The influence of dietary animal-derived proteins and carbohydrates on canine intestinal microbiota was investigated. The %G + C profiles, as well as order-level sequence distribution in fraction 5, between the DC and HC diet samples did not differ considerably, most likely indicating that the modulatory influence of the HC diet on canine fecal microbiota is smaller than that of the HP diet when compared with the DC diet phase of the trial. This result is not surprising since both DC and HC diets consisted mainly of carbohydrate-rich components.

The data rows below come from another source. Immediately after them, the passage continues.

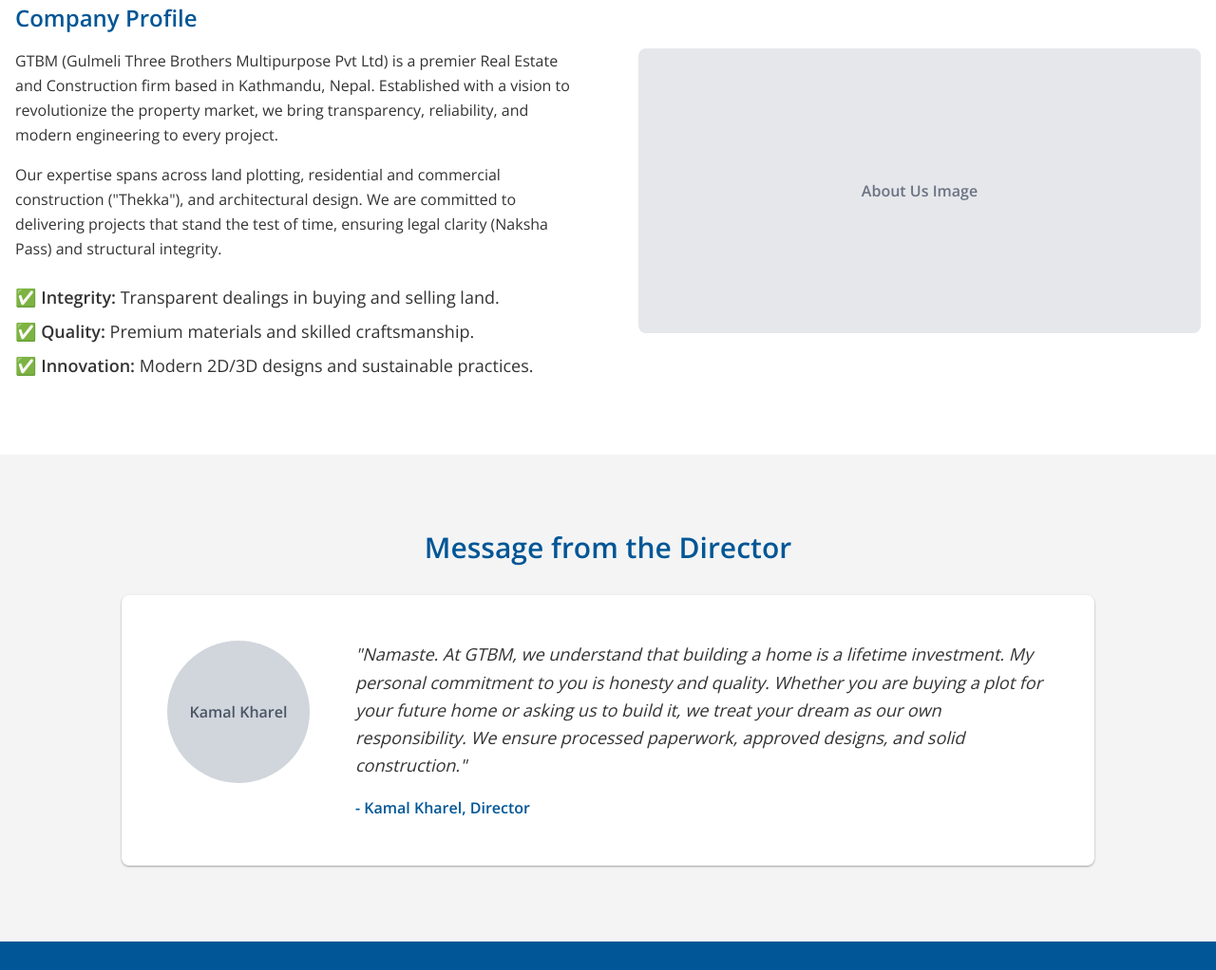
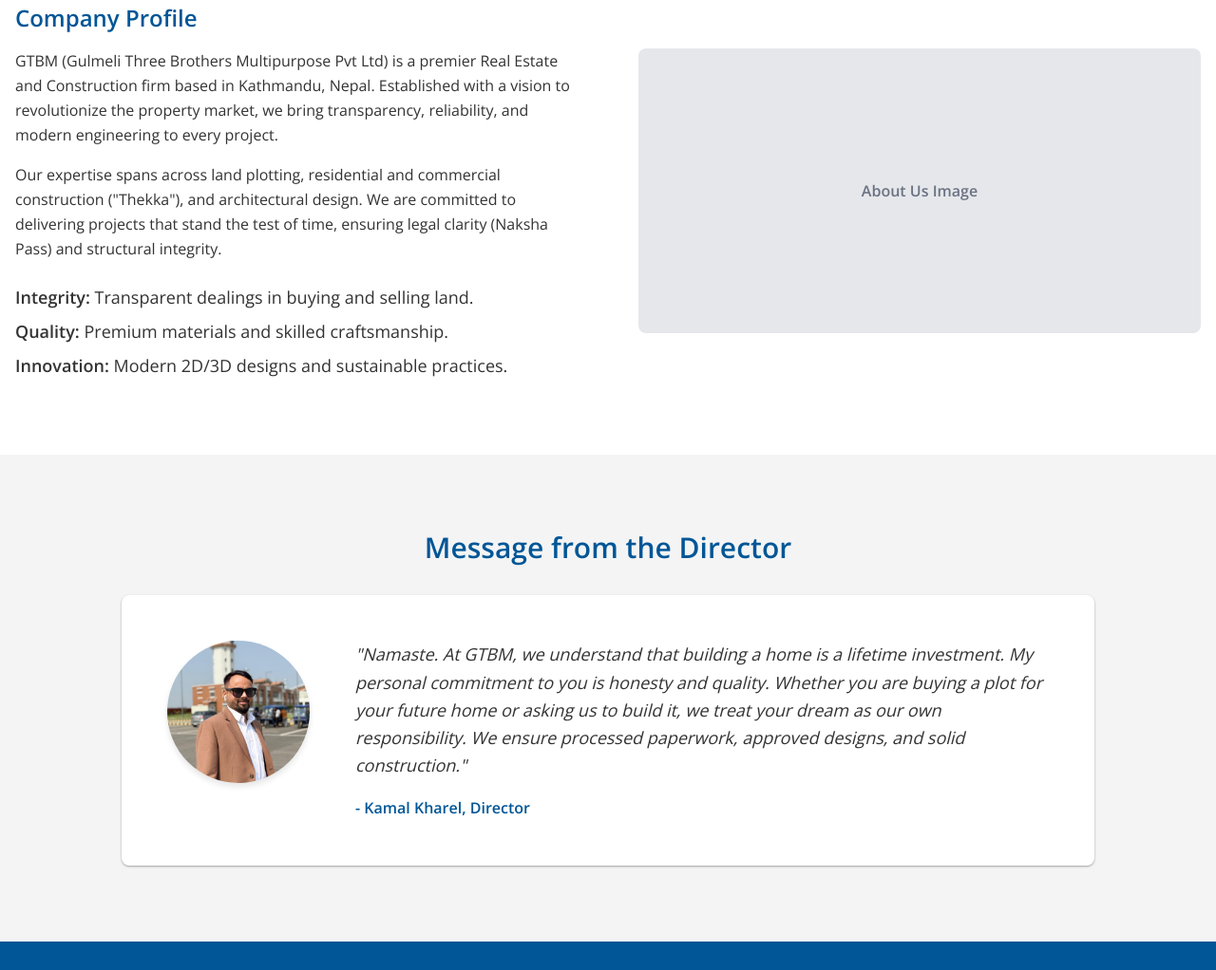
Before and after one commit to kirankandel/gtbm, an Astro site: page /en/about in a window 1280 px wide. Shown: the part 353-1375 px from the top of the page at 95% size. Built offline with nearby package versions, Linux system fonts and the light colour scheme; Astro itself is replaced by a stand-in of ours.

Commit message:
update directors image

```diff
--- a/src/pages/[lang]/about.astro
+++ b/src/pages/[lang]/about.astro
@@ -30,9 +30,9 @@ const t = useTranslations(lang as any);
           <p class="mb-4 leading-relaxed">{t('about.profile.p1')}</p>
           <p class="mb-4 leading-relaxed">{t('about.profile.p2')}</p>
           <ul class="mt-6 flex flex-col gap-2">
-            <li class="text-lg">✅ <strong>{t('about.value.integrity')}</strong> {t('about.value.integrity.desc')}</li>
-            <li class="text-lg">✅ <strong>{t('about.value.quality')}</strong> {t('about.value.quality.desc')}</li>
-            <li class="text-lg">✅ <strong>{t('about.value.innovation')}</strong> {t('about.value.innovation.desc')}</li>
+            <li class="text-lg"><strong>{t('about.value.integrity')}</strong> {t('about.value.integrity.desc')}</li>
+            <li class="text-lg"><strong>{t('about.value.quality')}</strong> {t('about.value.quality.desc')}</li>
+            <li class="text-lg"><strong>{t('about.value.innovation')}</strong> {t('about.value.innovation.desc')}</li>
           </ul>
         </div>
         <div class="flex-1 w-full">
@@ -47,9 +47,7 @@ const t = useTranslations(lang as any);
     <div class="container mx-auto px-4">
       <h2 class="text-3xl font-bold text-center mb-8 text-primary">{t('about.director.title')}</h2>
       <div class="flex flex-col md:flex-row gap-12 items-start bg-card-bg p-8 md:p-12 rounded-lg shadow-sm mt-8 max-w-5xl mx-auto">
-        <div class="w-[150px] h-[150px] rounded-full bg-gray-300 flex items-center justify-center mx-auto md:mx-0 flex-shrink-0">
-            <div class="text-gray-600 font-semibold text-center">Kamal Kharel</div>
-        </div>
+<img src="/images/director.jpeg" alt="Kamal Kharel" class="w-[150px] h-[150px] rounded-full object-cover shadow-md mx-auto md:mx-0 flex-shrink-0" />
         <div class="flex-1">
             <blockquote class="text-lg leading-relaxed text-text mb-4 italic">
               {t('about.director.message')}
--- a/src/pages/[lang]/index.astro
+++ b/src/pages/[lang]/index.astro
@@ -77,10 +77,7 @@ function l(path: string) {
   <section class="py-20 bg-light-gray text-text">
     <div class="container mx-auto px-4 flex flex-col md:flex-row items-center gap-16">
       <div class="flex-1 w-full max-w-[400px]">
-        <div class="w-full h-[400px] bg-gray-300 flex items-center justify-center rounded-lg text-gray-600 font-semibold shadow-md">
-            Director Photo
-        </div>
-        <!-- Replace with actual photo of Kamal Kharel -->
+<img src="/images/director.jpeg" alt="Kamal Kharel" class="w-full h-[400px] object-cover rounded-lg shadow-md" />
       </div>
       <div class="flex-[2] w-full text-center md:text-left">
         <h2 class="text-3xl font-bold text-primary mb-6">{t('home.director.welcome')}</h2>
```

The amount and type of fermentable carbohydrates reaching the colon are primary factors influencing the abundance and variety of the resident bacterial population. The bacteria that can most rapidly degrade and use the digesta will proliferate beyond the others . Corn starch, which was also included in our diets, has a high small intestinal digestibility and is therefore not expected to reach the large intestine in high amounts . However, the DGGE band patterns obtained in a previous study indicated that this carbohydrate affected the composition of faecal bacteria in rats . Therefore, the passage of corn starch into the large intestine might have been one of the reasons for sequence differences between DC and HP diet samples as well as between HC and HP diet samples.
The sequence diversity in the DC diet sample was generally higher than in the HC and HP diet samples, as the sequences were classified into five different orders, two of which, Lactobacillales and Bacteroidales, were completely absent in faecal samples from the HC and HP diets. The higher diversity was most likely due to the different ingredients of the DC diet sample, and the combination of corn and processing conditions might have resulted in a more versatile spectrum of fermentable substrates for various bacterial types .
In fraction 5 of the HP diet sample, the most abundant sequences belonged to the order Fusobacteriales and showed close similarity with the species F. varium and F. mortiferum. F. varium
F. nucleatum and F. equinum have been found to play roles in the pathogenesis of colonic, oropharyngeal, gingival, periodontal and other inflammatory processes, such as abscesses, pneumonia and sinusitis [25–27]. Given that the HP diet led to diarrhoea for all dogs in our study (data not shown), it could be hypothesized that species from the order Fusobacteriales could have caused the loss in faecal consistency, together with the high collagen concentration in the HP diet. The Greaves-meal diet, having a high digestibility, is known to soften the faeces, increase Clostridium perfringens levels and decrease bifidobacteria in dogs [28, 29]. To our knowledge, F. varium and F. mortiferum have not been previously detected in canine faecal samples. Further characterization of isolates of these species should clarify whether they are commensals or opportunistic pathogens, or both, which is the case in the human intestine .
The results obtained from fraction 10 again indicate that the increased sequence diversity with the DC diet relative to the HP and HC diets was most likely due to the more versatile nutrient composition. In the HC diet sample, the most abundant sequences belonged to the order Clostridiales, showing the closest similarity with Clostridium hiranonis, which has been discovered previously in the canine GI tract and is considered to belong to the normal canine intestinal microbiota .
In fraction 14, all sequences in faecal samples of all dietary groups belonged to the order Coriobacteriales, suggesting that members of Coriobacteriaceae may be indicators of a healthy GI microbiota. For instance, in humans a high abundance of Collinsella aerofaciens has been associated with a lowered risk of colon cancer and inflammatory bowel disease [30, 31]. To our knowledge, the presence of bacteria belonging to the order Coriobacteriales in canine faecal samples has been reported only in a recent 16 S rRNA gene sequencing study . The order Coriobacteriales within the phylum Actinobacteria was found to be more abundant than previously estimated with conventional sequencing studies also in human faecal samples . This is most likely due to the sequencing studies having been carried out without %G + C fractioning. It is evident that fractionating the total faecal DNA preparations minimizes PCR and cloning-derived bias, which is common in multi-template sequencing studies. In other words, fractionating facilitates the amplification and subsequent cloning of species with high G + C contents from diverse microbial communities [19, 20].
No bifidobacteria were found, consistent with an earlier study . However, contradictory data also exist, as many studies have found bifidobacteria in dogs [12, 32]. Possibly, bifidobacteria were not part of the predominant intestinal microbiota of the Beagle dogs participating in our study. Another potential explanation for this unanticipated result may be that the universal 16 S rRNA gene-targeted primer pair contained mismatches to many bifidobacterial species, which could have led to significant underestimation of bacteria belonging to this genus.
Clostridiales and Coriobacteriales were the most prevalent bacterial orders in the faecal samples of all dietary groups. Suchodolski and coworkers , by contrast, reported that Fusobacteriales and Bacteroidales were the most representative orders in the canine colon. It is noteworthy, however, that we analysed only three %G + C fractions, which showed the most pronounced alterations between the dietary groups. Our aim was not to obtain an overall picture of the canine faecal microbiota, but to elucidate the diet-derived effects on the microbial community structure in the lower intestine.